- [Exercise aim]: From the records, pick out and copy each line containing "LEDGER".

(Records from a collection)
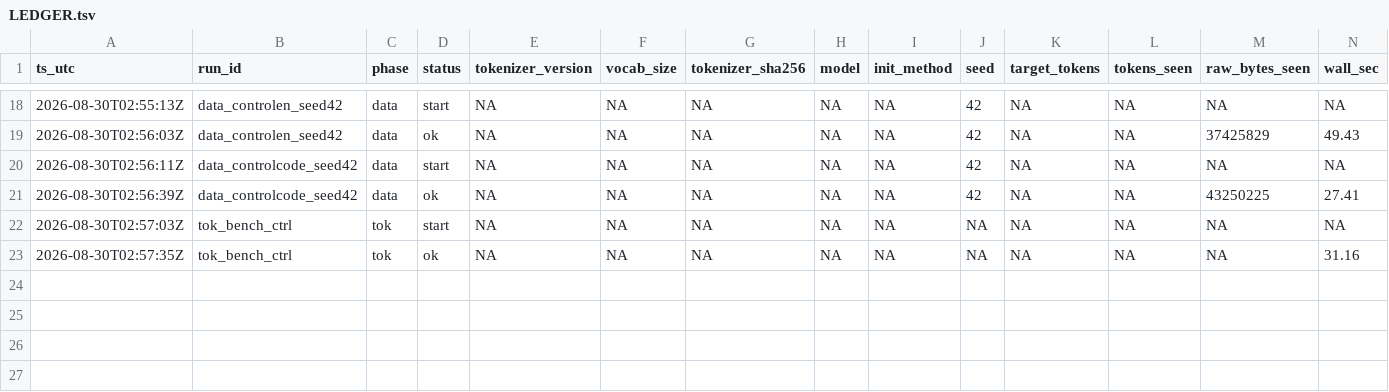
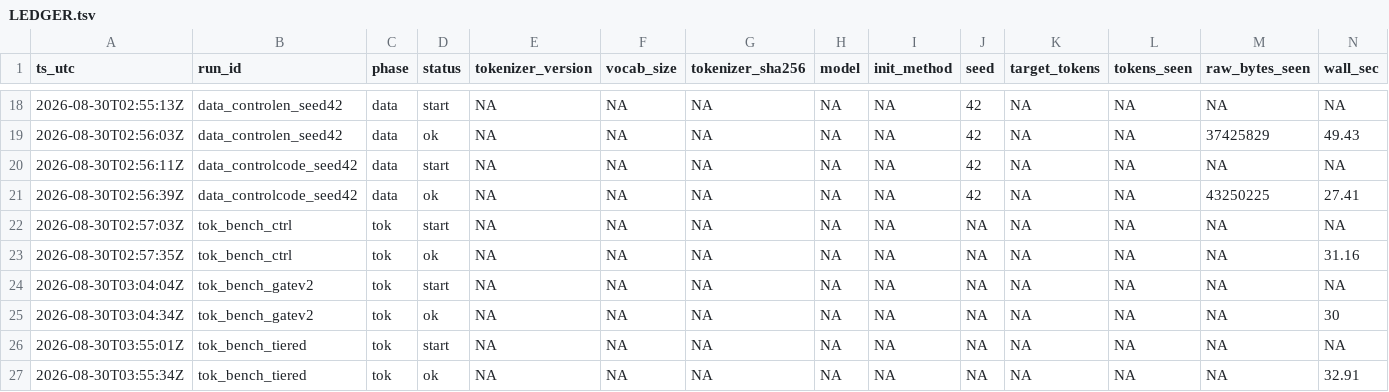
Before and after one commit to jinsan02/kotokenlab, a TSV file: experiments/LEDGER.tsv, drawn as a sheet; only a part is shown, gaps mark what is left out; rows hold the shown columns only; the diff names each change by its address in the sheet, - before the commit and + after, or states it on an @@ line.

```diff
--- a/experiments/LEDGER.tsv
+++ b/experiments/LEDGER.tsv
+row 24: 2026-08-30T03:04:04Z | tok_bench_gatev2 | tok | start | NA | NA | NA | NA | NA | NA | NA | NA | NA | NA
+row 25: 2026-08-30T03:04:34Z | tok_bench_gatev2 | tok | ok | NA | NA | NA | NA | NA | NA | NA | NA | NA | 30
+row 26: 2026-08-30T03:55:01Z | tok_bench_tiered | tok | start | NA | NA | NA | NA | NA | NA | NA | NA | NA | NA
+row 27: 2026-08-30T03:55:34Z | tok_bench_tiered | tok | ok | NA | NA | NA | NA | NA | NA | NA | NA | NA | 32.91
```
Also changed, not shown: 5 other files.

- [Solution to this problem]:
Before and after one commit to jinsan02/kotokenlab, a TSV file: experiments/LEDGER.tsv, drawn as a sheet; only a part is shown, gaps mark what is left out; rows hold the shown columns only; the diff names each change by its address in the sheet, - before the commit and + after, or states it on an @@ line.
--- a/experiments/LEDGER.tsv
+++ b/experiments/LEDGER.tsv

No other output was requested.